The biblical Book of Lamentations—eikha—is a collection of five poems. These comprise elegies and dirges that describe the collective agony of the defeated people and bewail the destruction of Judea and Jerusalem. They also express the hope that God will one day again bestow His grace and favor on them and restore the Jewish people to its national home and its holy city, Jerusalem. Tradition—though not necessarily objective modern scholarship—has attributed eikha to Jeremiah.

Eikha is recited (i.e., chanted) in its entirety in the synagogue on Tisha b’Av—the annual fast day and day of national mourning on the ninth of the Hebrew month of av. It commemorates the destruction of both the first and second Temples in Jerusalem, traditionally assigned to that same date in 586 BCE and in 72 CE, respectively, nearly six centuries apart. The ninth of av also coincides with the fall of Bar Kokhba’s fortress, Bethar, in his stand against the Romans. (For Sephardi Jews, the date has an additional significance; by tradition, they have assigned that date to the 1492 Spanish expulsion edict.)

The mezzo-soprano part in the third movement is a setting of excerpts from eikha (1:1–3; 1:8; 4:14–15; and 5:20–21). Its lines and the movement as a whole are based on the traditional Ashkenazi cantillation of Lamentations. Its constituent motives are sometimes quoted directly—both by the voice and by the orchestra—and sometimes liberally and artistically developed, altered, and extended, with interludes that exploit a rich array of orchestral colors and timbres. Apart from the cantillation references, the entire movement recalls the somber, mournful, and lugubrious aura of a typical traditional Tisha b’Av service—the intoned recitation of eikha, the congregation seated on low mourning stools with dim lighting and burning candles, and the singing of additional elegies and dirges known as kinot.

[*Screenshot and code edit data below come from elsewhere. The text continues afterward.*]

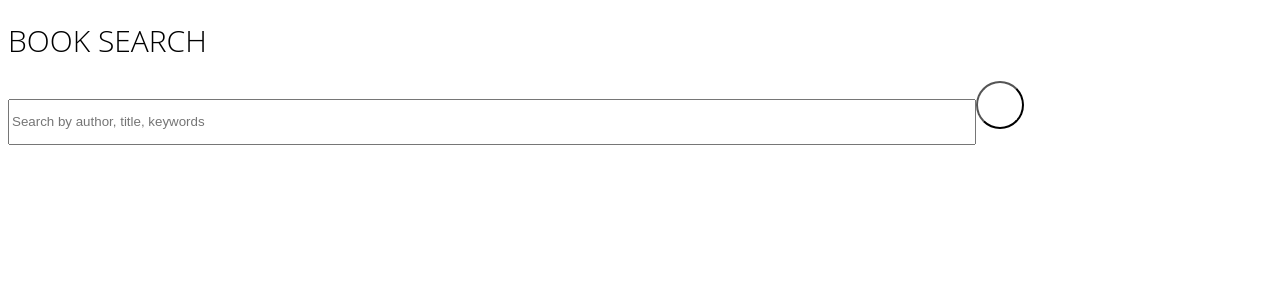
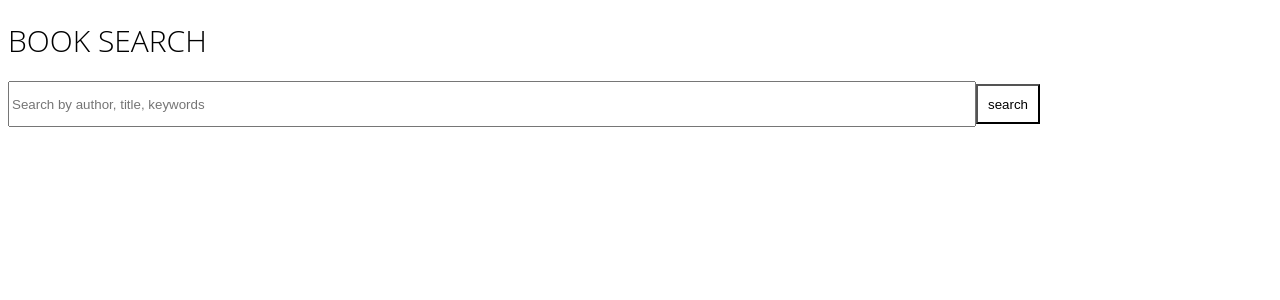
Before and after one commit to awigdale/Google-book-search, a React (Create React App) app: page / in a window 1280 px wide. Shown: the top 300 px of the page. Built offline with nearby package versions, Linux system fonts and the light colour scheme.

Commit message:
add index params to api request- going to use this to paginate

```diff
--- a/public/style.css
+++ b/public/style.css
@@ -26,9 +26,8 @@ input {
 }
 
 #submit {
-  width: 6vh;
-  height: 6vh;
-  border-radius: 50%;
+  width: 5vw;
+  height: 5vh;
   background: transparent;
   outline: none;
 }
--- a/src/client/components/books.js
+++ b/src/client/components/books.js
@@ -14,7 +14,9 @@ class Books extends Component {
   async handleSubmit(event) {
     event.preventDefault();
     const { data } = await axios.get(
-      `https://www.googleapis.com/books/v1/volumes?q=${this.state.searchInput}`
+      `https://www.googleapis.com/books/v1/volumes?q=${
+        this.state.searchInput
+      }&startIndex=0&maxResults=15`
     );
     this.setState({ allBooks: data.items });
   }
@@ -30,8 +32,9 @@ class Books extends Component {
             onChange={this.handleChange.bind(this)}
             placeholder="Search by author, title, keywords"
           />
-
-          <button id="submit" onClick={this.handleSubmit.bind(this)} />
+          <button id="submit" onClick={this.handleSubmit.bind(this)}>
+            search
+          </button>
         </form>
         {books.length ? (
           books.map(book => {
```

And even with the added emotional intensity of quasi-operatic vocal lines at their climactic points, as well as the orchestral counterpoint, the principal motives and pitch cells of the traditional eikha cantillation are easily recognizable to all who experience annually this sacred ritual—beginning with the initial motive of an ascending minor third stated by the horns and continued by the vocal entrance.

In a letter to Bernstein, Aaron Copland offered his candid assessment of the symphony: “It’s the best thing of yours I’ve seen so far—more consistent in style and more grown-up in many ways. I like best the beginning and the end.” At that relatively early stage in Bernstein’s creative path, this work, in addition to its ingenious use of authentic Judaic material, reveals the positive influence of a number of American composers at the same time that it displays the intenseness and highly charged energy that defines a memorable aspect of Bernstein’s trademark.

A month after the world premiere in Pittsburgh, the Jeremiah Symphony was performed in Boston—also conducted by the composer. The critic for the Boston Globe cited it as the “best new composition of the year.” And following its New York premiere that spring (four performances), the New York Music Critics’ Circle voted it the “outstanding new work of the season.”

By: Neil W. Levin